### [What is expected]
Without changing a single word, output each entry.
[Dataset entries — start]
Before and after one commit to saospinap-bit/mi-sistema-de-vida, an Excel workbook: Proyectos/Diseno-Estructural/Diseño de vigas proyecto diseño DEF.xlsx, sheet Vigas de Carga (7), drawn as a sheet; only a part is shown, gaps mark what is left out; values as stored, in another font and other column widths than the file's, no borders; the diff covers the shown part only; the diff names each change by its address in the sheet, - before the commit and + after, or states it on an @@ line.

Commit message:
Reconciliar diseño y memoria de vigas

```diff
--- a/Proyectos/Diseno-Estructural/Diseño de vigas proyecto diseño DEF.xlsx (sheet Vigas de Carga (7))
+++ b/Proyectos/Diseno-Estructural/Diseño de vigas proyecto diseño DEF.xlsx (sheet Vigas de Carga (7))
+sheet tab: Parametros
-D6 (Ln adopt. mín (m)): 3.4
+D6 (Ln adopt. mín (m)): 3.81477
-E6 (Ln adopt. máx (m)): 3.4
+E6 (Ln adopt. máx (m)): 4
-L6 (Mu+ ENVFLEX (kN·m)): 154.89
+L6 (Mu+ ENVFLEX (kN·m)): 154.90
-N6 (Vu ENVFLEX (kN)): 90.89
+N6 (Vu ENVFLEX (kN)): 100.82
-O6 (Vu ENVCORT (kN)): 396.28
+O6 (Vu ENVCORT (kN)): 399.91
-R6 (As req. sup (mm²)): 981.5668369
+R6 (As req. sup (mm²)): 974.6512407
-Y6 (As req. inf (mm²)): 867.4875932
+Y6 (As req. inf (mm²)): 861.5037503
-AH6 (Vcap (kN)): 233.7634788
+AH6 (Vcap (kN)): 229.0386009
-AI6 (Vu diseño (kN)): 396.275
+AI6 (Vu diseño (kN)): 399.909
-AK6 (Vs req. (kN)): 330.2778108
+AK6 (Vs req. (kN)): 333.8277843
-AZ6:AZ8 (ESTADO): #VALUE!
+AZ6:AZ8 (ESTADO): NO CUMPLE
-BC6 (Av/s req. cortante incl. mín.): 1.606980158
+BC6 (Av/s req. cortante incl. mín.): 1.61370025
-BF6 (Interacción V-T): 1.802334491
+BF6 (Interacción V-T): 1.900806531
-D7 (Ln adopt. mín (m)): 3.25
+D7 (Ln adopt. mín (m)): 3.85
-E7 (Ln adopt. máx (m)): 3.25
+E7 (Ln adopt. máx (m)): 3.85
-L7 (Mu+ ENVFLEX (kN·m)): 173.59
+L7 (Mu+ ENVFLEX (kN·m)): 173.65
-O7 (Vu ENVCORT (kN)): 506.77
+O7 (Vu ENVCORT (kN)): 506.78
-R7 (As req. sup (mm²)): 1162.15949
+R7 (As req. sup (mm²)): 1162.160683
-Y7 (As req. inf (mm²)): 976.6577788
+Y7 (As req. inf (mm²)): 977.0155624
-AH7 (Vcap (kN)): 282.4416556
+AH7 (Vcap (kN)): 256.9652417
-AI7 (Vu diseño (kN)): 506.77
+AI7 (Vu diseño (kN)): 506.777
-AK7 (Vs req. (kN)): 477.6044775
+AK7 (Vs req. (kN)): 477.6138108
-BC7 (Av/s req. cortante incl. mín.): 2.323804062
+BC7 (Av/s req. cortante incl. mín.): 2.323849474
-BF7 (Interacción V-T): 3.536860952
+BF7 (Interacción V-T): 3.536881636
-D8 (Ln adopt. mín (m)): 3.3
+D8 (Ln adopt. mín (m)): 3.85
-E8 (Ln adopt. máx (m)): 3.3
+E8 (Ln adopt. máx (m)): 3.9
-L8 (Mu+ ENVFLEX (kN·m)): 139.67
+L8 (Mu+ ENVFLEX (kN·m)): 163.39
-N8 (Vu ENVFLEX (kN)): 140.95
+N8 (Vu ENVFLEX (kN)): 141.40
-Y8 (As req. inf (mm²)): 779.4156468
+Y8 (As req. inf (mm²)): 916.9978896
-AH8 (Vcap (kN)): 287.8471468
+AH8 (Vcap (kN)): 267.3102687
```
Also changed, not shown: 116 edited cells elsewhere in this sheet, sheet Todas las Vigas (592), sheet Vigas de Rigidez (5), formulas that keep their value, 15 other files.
[Dataset entries — finish]
### [Task result]
Before and after one commit to saospinap-bit/mi-sistema-de-vida, an Excel workbook: Proyectos/Diseno-Estructural/Diseño de vigas proyecto diseño DEF.xlsx, sheet Vigas de Carga (7), drawn as a sheet; only a part is shown, gaps mark what is left out; values as stored, in another font and other column widths than the file's, no borders; the diff covers the shown part only; the diff names each change by its address in the sheet, - before the commit and + after, or states it on an @@ line.

Commit message:
Reconciliar diseño y memoria de vigas

```diff
--- a/Proyectos/Diseno-Estructural/Diseño de vigas proyecto diseño DEF.xlsx (sheet Vigas de Carga (7))
+++ b/Proyectos/Diseno-Estructural/Diseño de vigas proyecto diseño DEF.xlsx (sheet Vigas de Carga (7))
+sheet tab: Parametros
-D6 (Ln adopt. mín (m)): 3.4
+D6 (Ln adopt. mín (m)): 3.81477
-E6 (Ln adopt. máx (m)): 3.4
+E6 (Ln adopt. máx (m)): 4
-L6 (Mu+ ENVFLEX (kN·m)): 154.89
+L6 (Mu+ ENVFLEX (kN·m)): 154.90
-N6 (Vu ENVFLEX (kN)): 90.89
+N6 (Vu ENVFLEX (kN)): 100.82
-O6 (Vu ENVCORT (kN)): 396.28
+O6 (Vu ENVCORT (kN)): 399.91
-R6 (As req. sup (mm²)): 981.5668369
+R6 (As req. sup (mm²)): 974.6512407
-Y6 (As req. inf (mm²)): 867.4875932
+Y6 (As req. inf (mm²)): 861.5037503
-AH6 (Vcap (kN)): 233.7634788
+AH6 (Vcap (kN)): 229.0386009
-AI6 (Vu diseño (kN)): 396.275
+AI6 (Vu diseño (kN)): 399.909
-AK6 (Vs req. (kN)): 330.2778108
+AK6 (Vs req. (kN)): 333.8277843
-AZ6:AZ8 (ESTADO): #VALUE!
+AZ6:AZ8 (ESTADO): NO CUMPLE
-BC6 (Av/s req. cortante incl. mín.): 1.606980158
+BC6 (Av/s req. cortante incl. mín.): 1.61370025
-BF6 (Interacción V-T): 1.802334491
+BF6 (Interacción V-T): 1.900806531
-D7 (Ln adopt. mín (m)): 3.25
+D7 (Ln adopt. mín (m)): 3.85
-E7 (Ln adopt. máx (m)): 3.25
+E7 (Ln adopt. máx (m)): 3.85
-L7 (Mu+ ENVFLEX (kN·m)): 173.59
+L7 (Mu+ ENVFLEX (kN·m)): 173.65
-O7 (Vu ENVCORT (kN)): 506.77
+O7 (Vu ENVCORT (kN)): 506.78
-R7 (As req. sup (mm²)): 1162.15949
+R7 (As req. sup (mm²)): 1162.160683
-Y7 (As req. inf (mm²)): 976.6577788
+Y7 (As req. inf (mm²)): 977.0155624
-AH7 (Vcap (kN)): 282.4416556
+AH7 (Vcap (kN)): 256.9652417
-AI7 (Vu diseño (kN)): 506.77
+AI7 (Vu diseño (kN)): 506.777
-AK7 (Vs req. (kN)): 477.6044775
+AK7 (Vs req. (kN)): 477.6138108
-BC7 (Av/s req. cortante incl. mín.): 2.323804062
+BC7 (Av/s req. cortante incl. mín.): 2.323849474
-BF7 (Interacción V-T): 3.536860952
+BF7 (Interacción V-T): 3.536881636
-D8 (Ln adopt. mín (m)): 3.3
+D8 (Ln adopt. mín (m)): 3.85
-E8 (Ln adopt. máx (m)): 3.3
+E8 (Ln adopt. máx (m)): 3.9
-L8 (Mu+ ENVFLEX (kN·m)): 139.67
+L8 (Mu+ ENVFLEX (kN·m)): 163.39
-N8 (Vu ENVFLEX (kN)): 140.95
+N8 (Vu ENVFLEX (kN)): 141.40
-Y8 (As req. inf (mm²)): 779.4156468
+Y8 (As req. inf (mm²)): 916.9978896
-AH8 (Vcap (kN)): 287.8471468
+AH8 (Vcap (kN)): 267.3102687
```
Also changed, not shown: 116 edited cells elsewhere in this sheet, sheet Todas las Vigas (592), sheet Vigas de Rigidez (5), formulas that keep their value, 15 other files.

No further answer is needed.